Raro Video BD Region A
Is it possible that I saw a slightly different version of The Conformist back in March 1971, prior to its New York City opening? I am certain that there were scenes of Pierre Clementi not simply describing his "Madame Butterfly" robe, but wearing it onscreen. Maybe I imagined Clementi's description so vividly that I've been certain for all these years, decades really, that the two scenes of Lino, the chauffeur, have him wearing the very feminine robe.
One shot that there is no question about is of Marcello, the title character, going to an official fascist government office, a huge, empty space. A large bust of Mussulini's head and a statue of an eagle pass each other across the frame. There was something surreal about that shot that has stayed with me.
There is also the low angle full shot of Marcello and his mother, shot from the ground tilting upwards, Marcello helping his mother into a car, the ground covered with golden brown leaves blowing. It is a shot that takes my breath away. I'm not the only one who has responded to that specific shot as it is briefly discussed in the supplement that looks at the history of the making of The Conformist.
And then there is the scene of Dominique Sanda and Stefania Sandrelli dancing together, what I like to refer to as the "First Tango in Paris". I was nineteen when I saw The Conformist for the first time, and that dance scene was, for me, one of the the most erotic things I had ever seen.

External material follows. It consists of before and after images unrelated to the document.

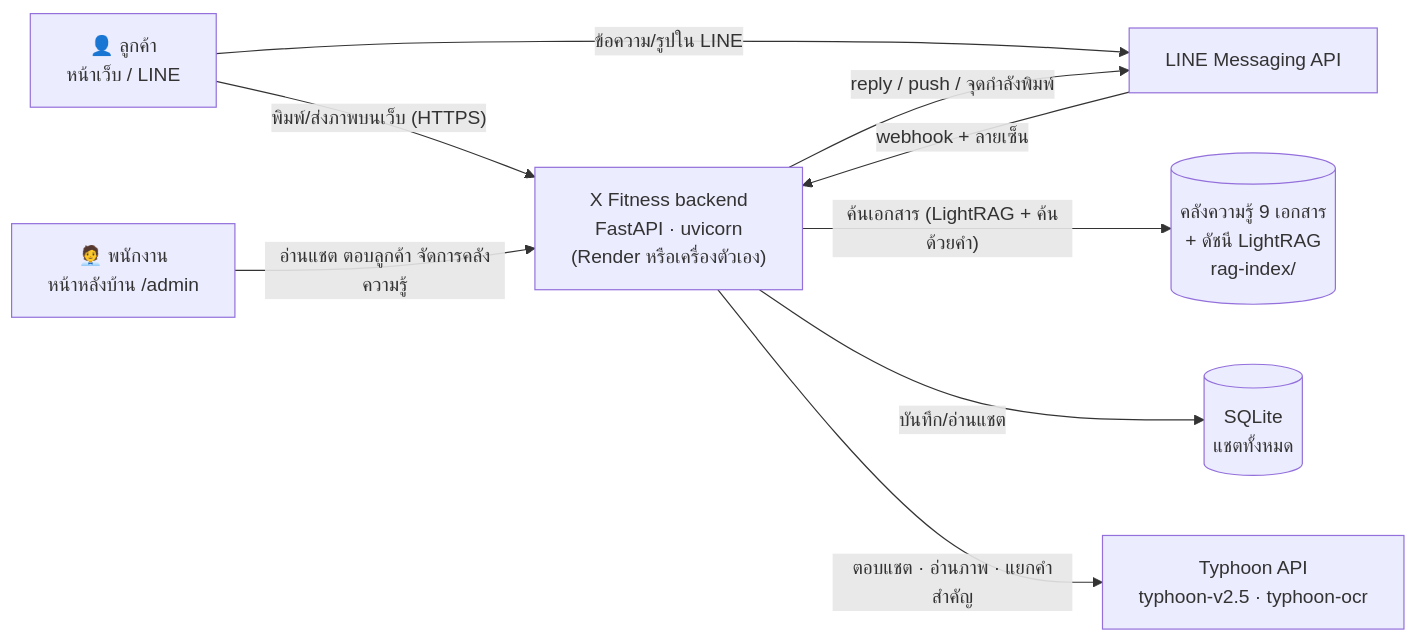
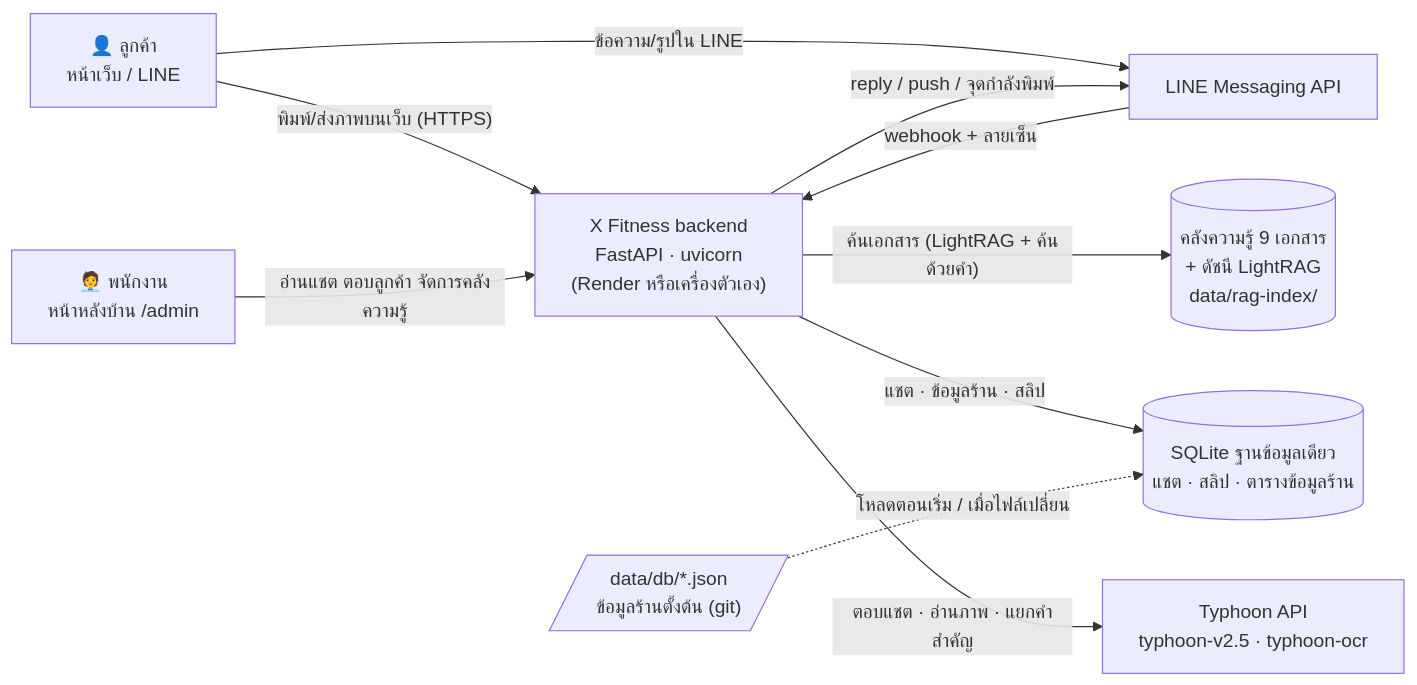
One commit to sansernonline/chatbot-project changed the first of 3 diagrams in docs/06_diagrams.md. Above: the diagram before and after it, drawn with Mermaid. The commit also changed other lines of this file and 163 other files, not shown here.

First line of the commit message:
feat: bot answers end with ครับ, move rag-index into data/ and test-images to qa/

````diff
--- a/docs/06_diagrams.md
+++ b/docs/06_diagrams.md
@@ -9,19 +9,21 @@
 ```mermaid
 flowchart LR
     C["👤 ลูกค้า<br/>หน้าเว็บ / LINE"]
     S["🧑‍💼 พนักงาน<br/>หน้าหลังบ้าน /admin"]
     LINE["LINE Messaging API"]
     APP["X Fitness backend<br/>FastAPI · uvicorn<br/>(Render หรือเครื่องตัวเอง)"]
-    KB[("คลังความรู้ 9 เอกสาร<br/>+ ดัชนี LightRAG<br/>rag-index/")]
-    DB[("SQLite<br/>แชตทั้งหมด")]
+    KB[("คลังความรู้ 9 เอกสาร<br/>+ ดัชนี LightRAG<br/>data/rag-index/")]
+    DB[("SQLite ฐานข้อมูลเดียว<br/>แชต · สลิป · ตารางข้อมูลร้าน")]
+    SEED[/"data/db/*.json<br/>ข้อมูลร้านตั้งต้น (git)"/]
     TY["Typhoon API<br/>typhoon-v2.5 · typhoon-ocr"]
 
     C -- "พิมพ์/ส่งภาพบนเว็บ (HTTPS)" --> APP
     C -- "ข้อความ/รูปใน LINE" --> LINE
     LINE -- "webhook + ลายเซ็น" --> APP
     APP -- "reply / push / จุดกำลังพิมพ์" --> LINE
     S -- "อ่านแชต ตอบลูกค้า จัดการคลังความรู้" --> APP
     APP -- "ค้นเอกสาร (LightRAG + ค้นด้วยคำ)" --> KB
-    APP -- "บันทึก/อ่านแชต" --> DB
+    APP -- "แชต · ข้อมูลร้าน · สลิป" --> DB
+    SEED -. "โหลดตอนเริ่ม / เมื่อไฟล์เปลี่ยน" .-> DB
     APP -- "ตอบแชต · อ่านภาพ · แยกคำสำคัญ" --> TY
 ```
````
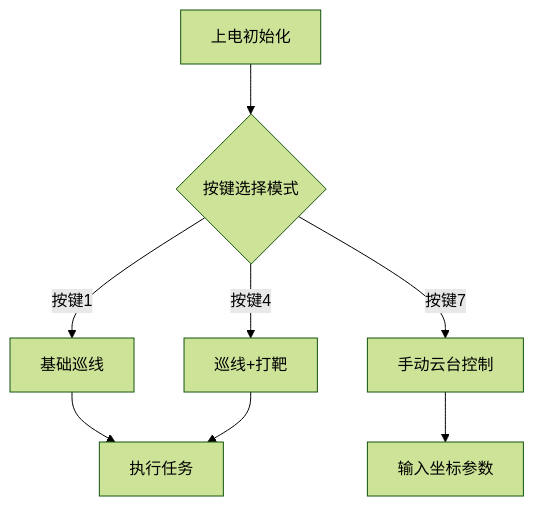
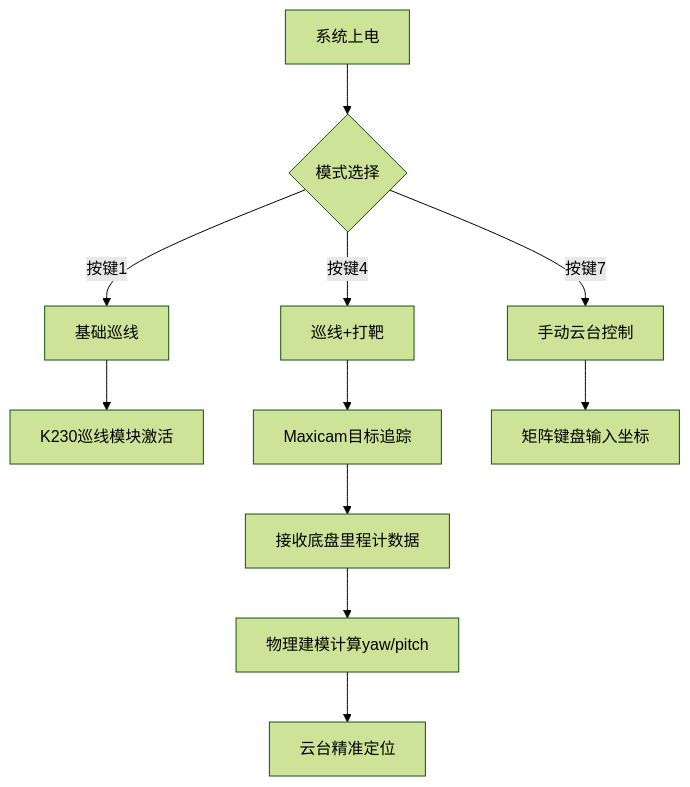
Before and after one commit to duoduozi-seu/repo_Ti_cup: the second of 2 diagrams in readme.md, drawn with Mermaid (forest theme). The commit also changed other lines of this file and 2 other files, not shown here.

````diff
--- a/readme.md
+++ b/readme.md
@@ -175,10 +291,13 @@
-   ```mermaid
-   graph TD
-     A[上电初始化] --> B{按键选择模式}
-     B -->|按键1| C[基础巡线]
-     B -->|按键4| D[巡线+打靶]
-     B -->|按键7| E[手动云台控制]
-     C --> F[执行任务]
-     D --> F
-     E --> G[输入坐标参数]
-   ```
+```mermaid
+graph TD
+  A[系统上电] --> B{模式选择}
+  B -->|按键1| C[基础巡线]
+  B -->|按键4| D[巡线+打靶]
+  B -->|按键7| E[手动云台控制]
+  C --> F[K230巡线模块激活]
+  D --> G[Maxicam目标追踪]
+  E --> H[矩阵键盘输入坐标]
+  G --> I[接收底盘里程计数据]
+  I --> J[物理建模计算yaw/pitch]
+  J --> K[云台精准定位]
+```
````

That one scene with Jean-Louis Trintignant walking along the sidewalk with the tilted angles? It wasn't until much later that I understood that this visual bit was taken from The Third Man, a film that featured Alida Valli, who appeared in Bertolucci's previous film, The Spider's Stratagem.
I can't be the only one who thinks that the scene of the killing of the professor not only is evocative of Shakespeare's Julius Caesar, but Orson Welles' modern dress stage production, with its black shirted Romans, from 1937, a year before the main narrative of The Conformist takes place?

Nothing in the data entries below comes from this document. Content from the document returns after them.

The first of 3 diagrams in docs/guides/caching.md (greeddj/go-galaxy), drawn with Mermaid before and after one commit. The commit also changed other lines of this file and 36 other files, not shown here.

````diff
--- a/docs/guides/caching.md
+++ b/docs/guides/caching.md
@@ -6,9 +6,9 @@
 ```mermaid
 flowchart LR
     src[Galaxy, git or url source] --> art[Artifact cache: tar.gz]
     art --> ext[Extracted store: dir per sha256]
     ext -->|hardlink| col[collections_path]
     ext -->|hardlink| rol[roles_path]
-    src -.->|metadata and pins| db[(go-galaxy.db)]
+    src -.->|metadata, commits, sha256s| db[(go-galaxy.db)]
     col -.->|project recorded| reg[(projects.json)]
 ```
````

The other most famous film adapted from a novel by Alberto Moravia is Godard's Contempt. I read the novel, A Ghost at Noon as well as Moravia's novel which provided the basis for Bertolucci's film. Trust me on this: both films are better than the novels. Which brings me to both films have Georges Delerue providing the music. Both scores convey the sense of romantic yearning, although there is also a musical theme usually played in association with the fascist agent who keeps tabs on Marcello, a theme that owes something to Kurt Weill in his collaborations with Bertolt Brecht. There is also a little joke in the film with the announcement of dance music composed by "Maestro Delelrue". There is also the revelation that Bertolucci had originally approached Contempt star Brigitte Bardot for the part taken by Dominique Sanda.

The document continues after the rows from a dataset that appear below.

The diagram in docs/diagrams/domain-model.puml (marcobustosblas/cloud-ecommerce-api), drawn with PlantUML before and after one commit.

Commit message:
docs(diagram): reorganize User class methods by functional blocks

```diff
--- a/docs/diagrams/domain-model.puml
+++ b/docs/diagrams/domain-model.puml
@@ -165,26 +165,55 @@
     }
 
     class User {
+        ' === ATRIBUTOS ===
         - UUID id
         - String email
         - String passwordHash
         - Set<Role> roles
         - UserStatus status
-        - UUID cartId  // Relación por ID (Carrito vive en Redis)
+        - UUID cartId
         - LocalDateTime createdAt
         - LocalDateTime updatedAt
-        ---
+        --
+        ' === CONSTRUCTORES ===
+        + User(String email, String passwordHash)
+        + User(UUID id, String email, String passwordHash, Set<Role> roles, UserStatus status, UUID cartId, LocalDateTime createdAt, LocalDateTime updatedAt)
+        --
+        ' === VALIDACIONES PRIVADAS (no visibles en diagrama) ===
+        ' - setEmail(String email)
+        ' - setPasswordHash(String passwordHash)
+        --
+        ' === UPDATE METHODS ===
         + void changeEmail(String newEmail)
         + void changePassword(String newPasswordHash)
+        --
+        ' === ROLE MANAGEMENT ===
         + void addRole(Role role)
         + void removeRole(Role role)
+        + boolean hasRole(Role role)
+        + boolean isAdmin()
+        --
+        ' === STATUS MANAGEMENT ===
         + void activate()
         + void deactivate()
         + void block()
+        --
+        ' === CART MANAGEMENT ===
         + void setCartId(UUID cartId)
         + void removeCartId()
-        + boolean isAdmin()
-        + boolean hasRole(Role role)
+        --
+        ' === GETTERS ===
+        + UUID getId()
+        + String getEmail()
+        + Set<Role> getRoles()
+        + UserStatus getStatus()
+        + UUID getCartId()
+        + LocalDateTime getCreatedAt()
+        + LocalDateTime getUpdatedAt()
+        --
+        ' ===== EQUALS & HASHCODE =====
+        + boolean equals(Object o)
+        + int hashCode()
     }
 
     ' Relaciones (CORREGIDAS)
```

The Conformist was not my introduction to Bertolucci. I had seen Before the Revolution thanks to the recommendation of a fellow film student. What seemed revelatory at the time has, in retrospect, also been a work that indicated some of what was to follow, especially Last Tango in Paris and 1900. Much of the imagery still remains powerful more than forty years later.